The Northern Virginia firm of Odin, Feldman & Pittleman, which represented Davoudlarian from the day after his wife's body was found until last July, has filed papers in Fairfax County Circuit Court asserting that he owes the firm that amount in unpaid fees.

Davoudlarian has responded in court papers: "The amount owed has been paid in full," adding that he "may have a counterclaim" against the law firm.

No countersuit has been filed, and neither Davoudlarian nor the lawyer he has retained to represent him in the law firm's suit could be reached yesterday. No date has been set for trial of the suit.

Davoudlarian's 40-year-old wife, Susan, disappeared without explanation from the couple's home on June 4, 1983. Eight days later she was found strangled, her nude body wedged beneath the back seat of her station wagon, which was parked at Dulles International Airport.

No criminal charges have been filed in her death, but the woman's daughters and her estate have filed separate civil suits alleging that the doctor killed his wife.

The month-long trial of the first of those suits, which sought $10 million in damages from Davoudlarian, ended in a mistrial last month when a seven-member jury was unable to agree on a verdict, splitting 5 to 2 against the doctor.

That suit is expected to be retried later this year.

Rodney Leffler of Odin, Feldman & Pittleman represented Davoudlarian through the filing of those suits until last July, when he withdrew. Neither Leffler nor Davoudlarian have said why Leffler stopped representing the doctor.

Leffler said yesterday the $4,140.14 represents the last part of his firm's bill for 13 months of services to Davoudlarian. He declined to say what the total bill had been.

Davoudlarian testified at the trial of the first civil suit that his income from a flourishing gynecological practice was $200,000 a year, but had been reduced by 70 percent because of adverse publicity resulting from the lawsuits against him.

After Leffler withdrew as his attorney, Davoudlarian retained Jack Rhoades and Plato Cacheris, who represented him in pretrial proceedings and defended him at last month's trial, and who are expected to defend him at the retrial. Rhoades and Cacheris are not defending him in the suit over the legal fees.

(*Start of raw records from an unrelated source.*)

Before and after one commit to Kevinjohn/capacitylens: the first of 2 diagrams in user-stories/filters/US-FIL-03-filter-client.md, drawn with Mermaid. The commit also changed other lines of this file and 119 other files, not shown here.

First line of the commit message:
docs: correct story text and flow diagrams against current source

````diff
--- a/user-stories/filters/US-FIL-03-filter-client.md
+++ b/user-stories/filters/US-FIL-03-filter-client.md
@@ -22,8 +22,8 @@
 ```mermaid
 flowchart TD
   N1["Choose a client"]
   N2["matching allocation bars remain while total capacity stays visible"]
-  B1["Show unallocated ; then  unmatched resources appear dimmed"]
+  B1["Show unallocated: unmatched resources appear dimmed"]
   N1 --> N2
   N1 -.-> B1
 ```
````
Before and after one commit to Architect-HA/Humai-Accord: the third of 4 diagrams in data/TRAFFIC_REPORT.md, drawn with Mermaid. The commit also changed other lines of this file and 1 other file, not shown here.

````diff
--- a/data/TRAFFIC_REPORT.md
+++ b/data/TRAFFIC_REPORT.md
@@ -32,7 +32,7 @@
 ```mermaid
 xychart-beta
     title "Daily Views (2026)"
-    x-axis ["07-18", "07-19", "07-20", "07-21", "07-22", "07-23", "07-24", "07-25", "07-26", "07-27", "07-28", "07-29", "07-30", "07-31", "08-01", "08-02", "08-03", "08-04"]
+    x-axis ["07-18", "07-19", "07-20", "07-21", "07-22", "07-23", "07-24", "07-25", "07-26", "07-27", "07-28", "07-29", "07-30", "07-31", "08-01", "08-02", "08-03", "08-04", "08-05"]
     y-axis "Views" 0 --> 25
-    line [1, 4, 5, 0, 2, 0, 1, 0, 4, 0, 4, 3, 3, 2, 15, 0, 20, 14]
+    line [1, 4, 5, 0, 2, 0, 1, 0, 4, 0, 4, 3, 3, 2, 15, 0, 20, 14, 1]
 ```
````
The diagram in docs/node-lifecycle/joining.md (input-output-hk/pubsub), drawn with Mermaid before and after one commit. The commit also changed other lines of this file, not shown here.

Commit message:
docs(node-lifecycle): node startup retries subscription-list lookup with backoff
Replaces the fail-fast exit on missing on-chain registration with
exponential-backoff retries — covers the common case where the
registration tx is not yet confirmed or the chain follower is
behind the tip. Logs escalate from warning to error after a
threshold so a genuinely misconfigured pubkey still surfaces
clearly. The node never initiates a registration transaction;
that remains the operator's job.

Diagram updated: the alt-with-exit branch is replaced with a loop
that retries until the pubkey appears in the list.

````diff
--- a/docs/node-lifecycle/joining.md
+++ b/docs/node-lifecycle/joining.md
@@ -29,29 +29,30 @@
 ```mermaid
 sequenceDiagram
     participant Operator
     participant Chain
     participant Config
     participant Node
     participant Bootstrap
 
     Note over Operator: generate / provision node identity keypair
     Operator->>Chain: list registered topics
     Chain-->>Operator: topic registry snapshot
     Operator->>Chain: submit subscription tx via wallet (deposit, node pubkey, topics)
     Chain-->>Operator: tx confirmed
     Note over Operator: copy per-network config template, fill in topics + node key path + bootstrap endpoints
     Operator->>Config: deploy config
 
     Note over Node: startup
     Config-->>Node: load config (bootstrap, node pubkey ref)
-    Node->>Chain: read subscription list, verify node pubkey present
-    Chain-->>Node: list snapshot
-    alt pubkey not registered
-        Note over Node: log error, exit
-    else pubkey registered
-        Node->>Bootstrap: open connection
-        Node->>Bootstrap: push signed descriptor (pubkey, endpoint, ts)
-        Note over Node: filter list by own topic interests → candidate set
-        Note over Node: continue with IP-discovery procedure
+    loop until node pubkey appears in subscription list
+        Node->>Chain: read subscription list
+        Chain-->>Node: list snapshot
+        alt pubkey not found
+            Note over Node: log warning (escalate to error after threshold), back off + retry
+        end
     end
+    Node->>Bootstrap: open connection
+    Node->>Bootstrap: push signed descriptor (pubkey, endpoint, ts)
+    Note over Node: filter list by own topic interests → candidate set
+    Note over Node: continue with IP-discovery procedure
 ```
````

Cacheris said the bill for his services alone was $70,000, but yesterday he declined to say whether or not he had been paid. He said he knew of the bill dispute over the prior legal fee, and it "does not worry me at all."